For reverse lookup of some IP addresses within the CUDN we are using a scheme, loosely inspired by RFC 2317, but using DNAMEs rather than CNAMEs. The primary motivation is to reduce the number of small reverse zones.

For technical details, see "Pruning the reverse zone tree", which was written primarily for people outside the university. More recently we wrote a draft revision to RFC 2317 although it has been allowed to expire without passing through the standardization process.

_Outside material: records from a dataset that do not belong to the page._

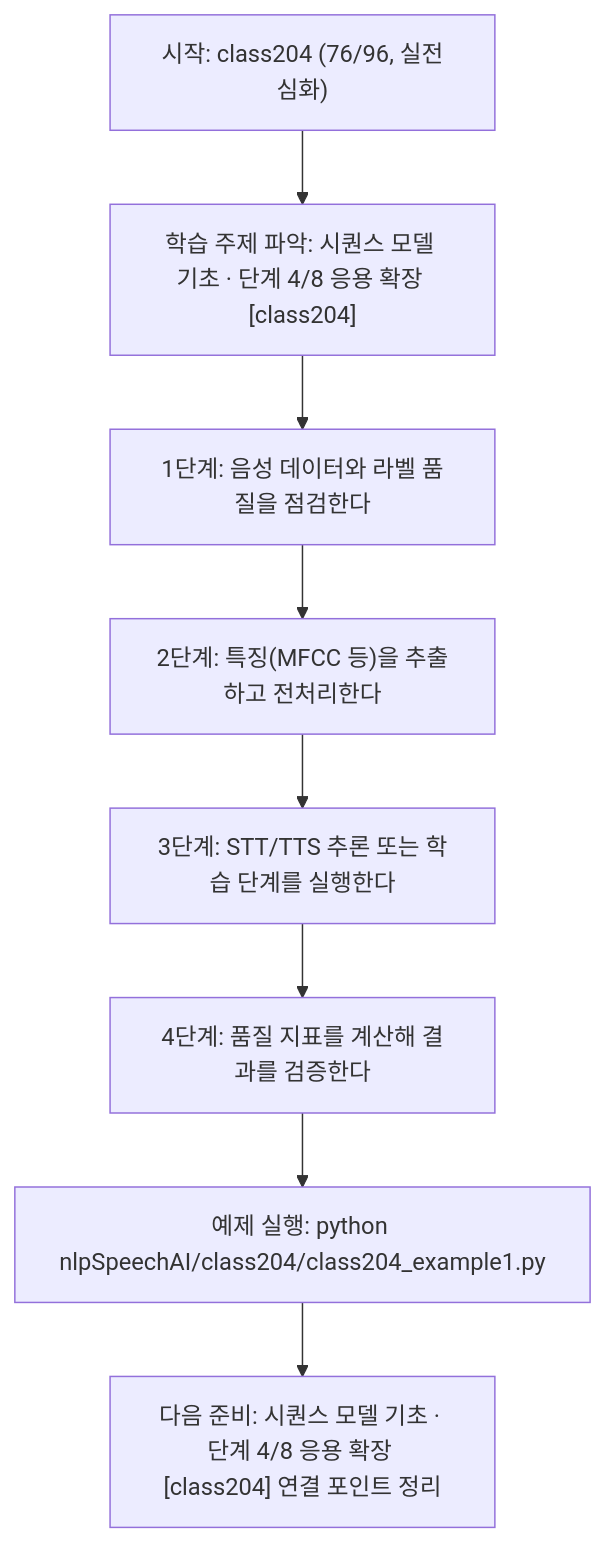
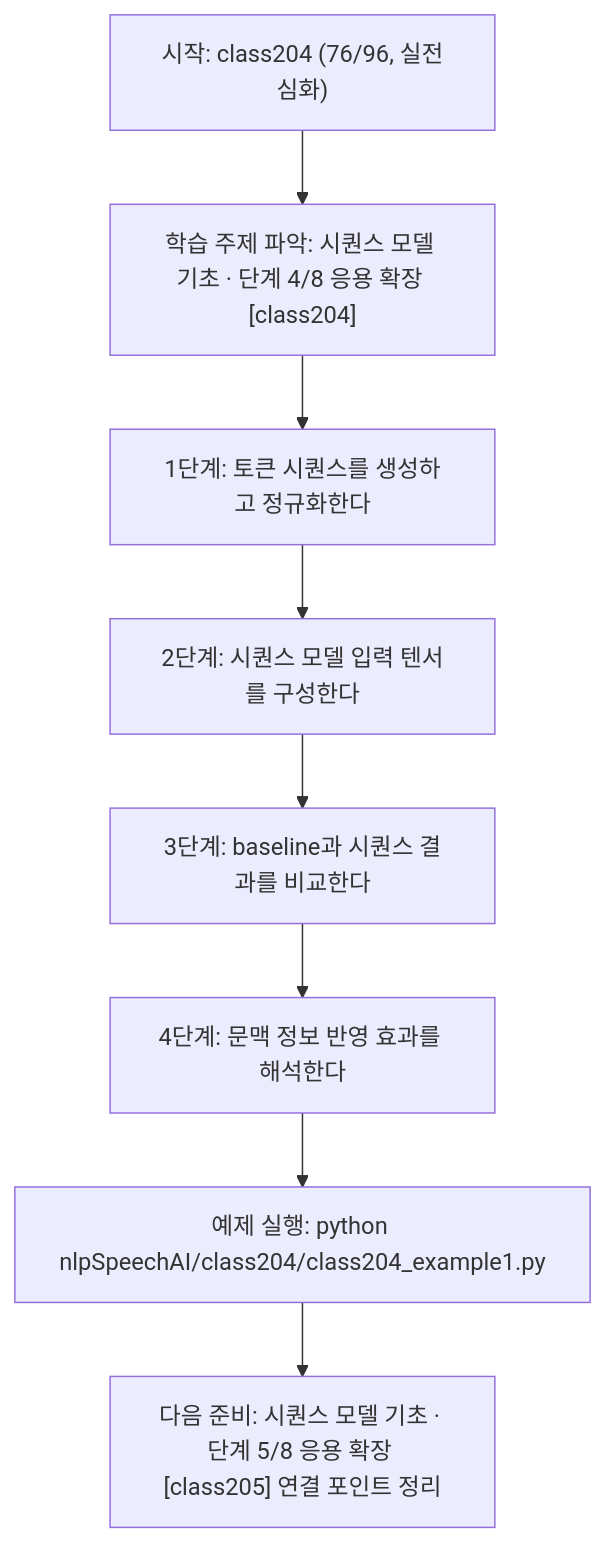
One commit to edumgt/Python-AI_Agent-Class changed the diagram in nlpSpeechAI/class204/class204.md. Above: the diagram before and after it, drawn with Mermaid. The commit also changed other lines of this file and 1122 other files, not shown here.

````diff
--- a/nlpSpeechAI/class204/class204.md
+++ b/nlpSpeechAI/class204/class204.md
@@ -114,18 +95,18 @@
 ```mermaid
 flowchart TD
 N1["시작: class204 (76/96, 실전심화)"]
 N2["학습 주제 파악: 시퀀스 모델 기초 · 단계 4/8 응용 확장 [class204]"]
-N3["1단계: 음성 데이터와 라벨 품질을 점검한다"]
-N4["2단계: 특징(MFCC 등)을 추출하고 전처리한다"]
-N5["3단계: STT/TTS 추론 또는 학습 단계를 실행한다"]
-N6["4단계: 품질 지표를 계산해 결과를 검증한다"]
+N3["1단계: 토큰 시퀀스를 생성하고 정규화한다"]
+N4["2단계: 시퀀스 모델 입력 텐서를 구성한다"]
+N5["3단계: baseline과 시퀀스 결과를 비교한다"]
+N6["4단계: 문맥 정보 반영 효과를 해석한다"]
 N7["예제 실행: python nlpSpeechAI/class204/class204_example1.py"]
-N8["다음 준비: 시퀀스 모델 기초 · 단계 4/8 응용 확장 [class204] 연결 포인트 정리"]
+N8["다음 준비: 시퀀스 모델 기초 · 단계 5/8 응용 확장 [class205] 연결 포인트 정리"]
 N1 --> N2
 N2 --> N3
 N3 --> N4
 N4 --> N5
 N5 --> N6
 N6 --> N7
 N7 --> N8
 ```
````
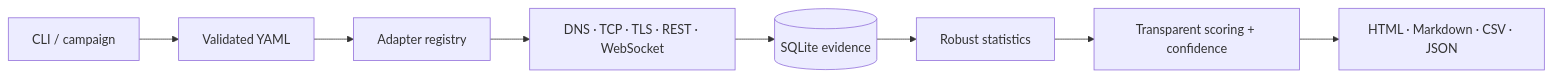
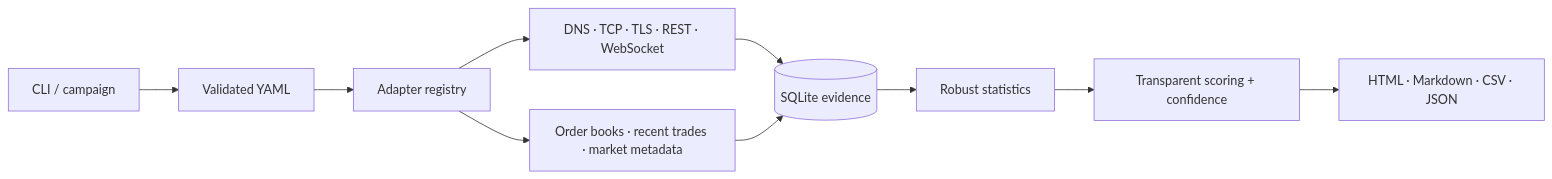
One commit to Volynskiy-Business/cexlens changed the diagram in docs/ARCHITECTURE.md. Above: the diagram before and after it, drawn with Mermaid. The commit also changed 25 other files, not shown here.

````diff
--- a/docs/ARCHITECTURE.md
+++ b/docs/ARCHITECTURE.md
@@ -11,10 +11,12 @@
 ```mermaid
 flowchart LR
   CLI["CLI / campaign"] --> CFG["Validated YAML"]
   CFG --> REG["Adapter registry"]
   REG --> PROBES["DNS · TCP · TLS · REST · WebSocket"]
+  REG --> MARKET["Order books · recent trades · market metadata"]
   PROBES --> DB[("SQLite evidence")]
+  MARKET --> DB
   DB --> METRICS["Robust statistics"]
   METRICS --> SCORE["Transparent scoring + confidence"]
   SCORE --> REPORTS["HTML · Markdown · CSV · JSON"]
 ```
````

When the scarcity of available IP addresses in 131.111/16 became critical in 2002, the Computer Laboratory kindly donated the top half of their allocation 128.232/16 for general use within the University. We used this gradually from the top down, and eventually had 32 reverse zones covering the range 128.232.[224-255].x, which were delegated from the parent reverse zone 232.128.in-addr.arpa.

In 2009, we decided to use a significant proportion of the remaining IP addresses for Wi-Fi / eduroam connections. Rather than increase the number of reverse zones further, we arranged to cover the range 128.232.[128-223].x with DNAMEs in 232.128.in-addr.arpa indirecting to PTR records maintained under in-addr.arpa.cam.ac.uk. This has proved a successful idea. Resolvers that can cope with reverse lookup done in the style of RFC 2317 (which are now widespread) can also deal with indirection done by DNAME, by virtue of the "synthesised CNAMEs" returned by nameservers.

in-addr.arpa.cam.ac.uk was initially part of the cam.ac.uk zone, but in November 2010 it was made into a separate zone of its own (at that time unsigned, but see below). It is available for stealth slaving from the authoritative nameservers, and was added to the sample configuration.

In February and March 2011 we extended the scheme to cover the range 128.232.[224-255].x as well, in a number of steps. After this the 32 individual zones 224.232.128.in-addr.arpa to 255.232.128.in-addr.arpa no longer existed, and were removed from the sample configuration.

In May 2013 the IP addresses used for Wi-Fi / eduroam connections were changed to be CUDN-wide private, but we retained the mechanism for the other addresses in the range 128.232.[128-255].x.

By January 2014 the parent zone 232.128.in-addr.arpa had been signed, together with a chain of trust from the root (see here for more details). It therefore became useful to sign the zone in-addr.arpa.cam.ac.uk as well, and this has now been done, making the results of reverse lookup for IP addresses in the range 128.232.[128-255].x fully validatable.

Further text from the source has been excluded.